Neonatal TLR4 mutant and TLR4 WT (C3H/HeJ and C3H/FeJ, respectively, The Jackson Laboratory) as well as MyD88 KO mice (provided by Dr. S. Akira, Osaka University, Japan) (33) were used to prepare primary microglial cultures as described previously (34, 35). Microglia isolated from C57BL/6 mice were used as wild-type (WT) controls for MyD88 KO cells since the latter had been backcrossed to C57BL/6 mice for a total of 10 generations. The C3H/HeJ strain harbors a missense mutation in the third exon of the TLR4 gene, rendering it incapable of signaling (36). C3H/FeJ mice are on the same genetic background as the TLR4 mutant strain and are used as WT controls for comparison. The purity of microglial cultures in these studies was routinely >98%.
C57BL/6 mice (5–7 wk old) were used to procure thioglycollate-elicited peritoneal macrophages. Briefly, each mouse received an i.p. injection of 2–3 ml of sterile 4% thioglycollate broth (Brewer's modified medium; Baltimore Biological Laboratory). On day 4 following thioglycollate injections, mice were euthanized using an overdose of inhaled isoflurane, and peritoneal macrophages were harvested by vigorous lavage of the perito-neal cavity with 10 ml of ice-cold sterile PBS. When necessary, any contaminating RBC were eliminated by hypotonic lysis (BD PharmLyse) according to the manufacturer's instructions. Elicited macrophages were washed extensively, resuspended in RPMI 1640 medium (Mediatech), supplemented with 10% FBS (HyClone), and seeded into 24-well tissue culture plates at 6 × 105 cells/well for gentamicin protection assays.
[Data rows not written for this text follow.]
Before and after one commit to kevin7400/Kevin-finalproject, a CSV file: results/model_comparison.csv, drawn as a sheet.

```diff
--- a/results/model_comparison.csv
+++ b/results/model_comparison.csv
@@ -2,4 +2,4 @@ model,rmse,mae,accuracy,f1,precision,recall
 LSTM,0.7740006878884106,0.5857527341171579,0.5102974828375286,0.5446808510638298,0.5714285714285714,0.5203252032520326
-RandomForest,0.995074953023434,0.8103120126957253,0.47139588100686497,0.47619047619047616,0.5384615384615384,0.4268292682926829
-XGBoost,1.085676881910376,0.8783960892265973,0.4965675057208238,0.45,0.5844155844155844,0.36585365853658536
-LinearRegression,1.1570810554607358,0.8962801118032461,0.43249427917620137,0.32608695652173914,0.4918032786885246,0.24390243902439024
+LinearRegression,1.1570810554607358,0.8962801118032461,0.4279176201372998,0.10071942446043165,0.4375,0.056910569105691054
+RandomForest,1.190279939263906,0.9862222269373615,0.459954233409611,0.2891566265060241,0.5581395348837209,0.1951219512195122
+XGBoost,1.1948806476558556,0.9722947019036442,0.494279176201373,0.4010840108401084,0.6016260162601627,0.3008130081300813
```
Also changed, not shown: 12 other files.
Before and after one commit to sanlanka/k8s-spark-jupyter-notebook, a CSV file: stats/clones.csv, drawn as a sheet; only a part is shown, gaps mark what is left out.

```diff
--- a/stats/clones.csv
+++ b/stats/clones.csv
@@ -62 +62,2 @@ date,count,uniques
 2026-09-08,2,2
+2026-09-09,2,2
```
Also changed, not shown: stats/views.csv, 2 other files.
The human monocyte cell line U937 was provided by Dr. S. Barger (University of Arkansas for Medical Sciences, Little Rock, AR). Cells were cultivated in RPMI 1640 medium (Mediatech) supplemented with 2 mM l-glutamine, 1 mM sodium pyruvate, and 10% FBS. U937 cells were seeded in 24-well plates at 5 × 105 cells/well in medium containing 0.1 μg/ml PMA (Sigma-Aldrich) for 1 day before gentamicin protection as-says, to induce cell adherence and maturation. Incubation of U937 cells with PMA was discontinued 24 h before the initiation of gentamicin protection assays to avoid any potential activation artifacts.
Quantitation of TNF-α and IL-1β (mouse CytoSet; BioSource International), CXCL2 (mouse DuoSet; R&D Systems), and CCL2 (mouse OptEIA; BD Biosciences) levels in conditioned supernatants from micro-glia treated with C. koseri strains was performed using standard sandwich ELISA according to the manufacturer's instructions. The lower limit of sensitivity for these assays was 15.6 pg/ml.
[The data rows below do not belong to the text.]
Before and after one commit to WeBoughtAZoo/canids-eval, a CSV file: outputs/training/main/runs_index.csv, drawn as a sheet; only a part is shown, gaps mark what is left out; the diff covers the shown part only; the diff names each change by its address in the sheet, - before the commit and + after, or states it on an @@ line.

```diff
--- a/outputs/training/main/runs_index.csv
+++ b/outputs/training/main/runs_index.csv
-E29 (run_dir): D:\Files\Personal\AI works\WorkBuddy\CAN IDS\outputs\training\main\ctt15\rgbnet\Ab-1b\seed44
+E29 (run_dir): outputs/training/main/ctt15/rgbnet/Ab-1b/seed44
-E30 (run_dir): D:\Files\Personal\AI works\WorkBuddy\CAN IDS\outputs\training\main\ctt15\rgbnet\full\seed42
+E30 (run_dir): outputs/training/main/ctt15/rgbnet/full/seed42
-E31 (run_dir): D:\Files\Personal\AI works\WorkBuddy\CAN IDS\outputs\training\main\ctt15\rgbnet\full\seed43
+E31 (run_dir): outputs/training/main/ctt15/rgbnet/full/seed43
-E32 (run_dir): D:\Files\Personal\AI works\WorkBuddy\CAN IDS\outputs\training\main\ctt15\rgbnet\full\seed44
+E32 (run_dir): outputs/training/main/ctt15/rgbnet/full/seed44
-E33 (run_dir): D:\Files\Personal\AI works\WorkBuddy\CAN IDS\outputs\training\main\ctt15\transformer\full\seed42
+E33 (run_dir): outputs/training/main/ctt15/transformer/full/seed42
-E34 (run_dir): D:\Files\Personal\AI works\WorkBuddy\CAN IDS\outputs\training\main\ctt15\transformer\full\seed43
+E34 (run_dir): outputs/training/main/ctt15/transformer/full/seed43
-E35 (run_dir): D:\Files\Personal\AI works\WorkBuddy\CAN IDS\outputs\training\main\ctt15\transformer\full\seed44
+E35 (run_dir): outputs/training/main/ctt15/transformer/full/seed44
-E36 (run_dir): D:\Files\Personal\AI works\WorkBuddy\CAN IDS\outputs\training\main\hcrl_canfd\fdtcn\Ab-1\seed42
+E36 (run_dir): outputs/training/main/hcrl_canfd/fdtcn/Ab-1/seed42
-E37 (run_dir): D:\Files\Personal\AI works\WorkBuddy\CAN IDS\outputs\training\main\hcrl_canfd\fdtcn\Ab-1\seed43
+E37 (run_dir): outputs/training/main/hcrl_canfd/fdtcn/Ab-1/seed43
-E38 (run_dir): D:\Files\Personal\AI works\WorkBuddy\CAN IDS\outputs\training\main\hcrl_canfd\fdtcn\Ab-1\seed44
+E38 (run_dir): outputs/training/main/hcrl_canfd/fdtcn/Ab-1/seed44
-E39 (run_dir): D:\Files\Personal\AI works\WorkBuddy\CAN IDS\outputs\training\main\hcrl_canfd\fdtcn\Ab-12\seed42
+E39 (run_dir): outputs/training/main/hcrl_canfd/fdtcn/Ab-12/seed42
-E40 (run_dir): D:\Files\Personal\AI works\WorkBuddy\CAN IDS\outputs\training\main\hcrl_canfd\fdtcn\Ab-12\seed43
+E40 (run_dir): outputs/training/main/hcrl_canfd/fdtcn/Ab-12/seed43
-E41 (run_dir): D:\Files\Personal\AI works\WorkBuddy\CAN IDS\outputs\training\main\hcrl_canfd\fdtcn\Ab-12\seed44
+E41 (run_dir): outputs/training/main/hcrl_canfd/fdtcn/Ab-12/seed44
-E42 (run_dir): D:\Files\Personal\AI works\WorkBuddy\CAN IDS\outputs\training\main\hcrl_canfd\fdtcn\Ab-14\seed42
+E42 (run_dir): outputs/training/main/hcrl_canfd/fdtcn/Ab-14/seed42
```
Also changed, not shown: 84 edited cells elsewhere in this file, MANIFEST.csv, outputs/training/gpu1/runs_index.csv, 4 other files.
Levels of nitrite, a stable end product of NO following its reaction with O2, were quantitated in conditioned supernatants of microglia treated with C. koseri using the Griess reagent (0.1% naphtyletylenediamine dihydrochloride, 1% sulfanilamide, and 2.5% phosphoric acid; all from Sigma-Aldrich). The absorbance at 550 nm was measured on a plate reader (Spectra Max 190; Molecular Devices), and nitrite concentrations were determined using a standard curve with sodium nitrite (NaNO2; Sigma-Aldrich; level of sensitivity 0.4 μM).
The effect of C. koseri on microglial viability was evaluated by the ability of mitochondria to convert the substrate (MTT) into formazan crystals as described previously (37).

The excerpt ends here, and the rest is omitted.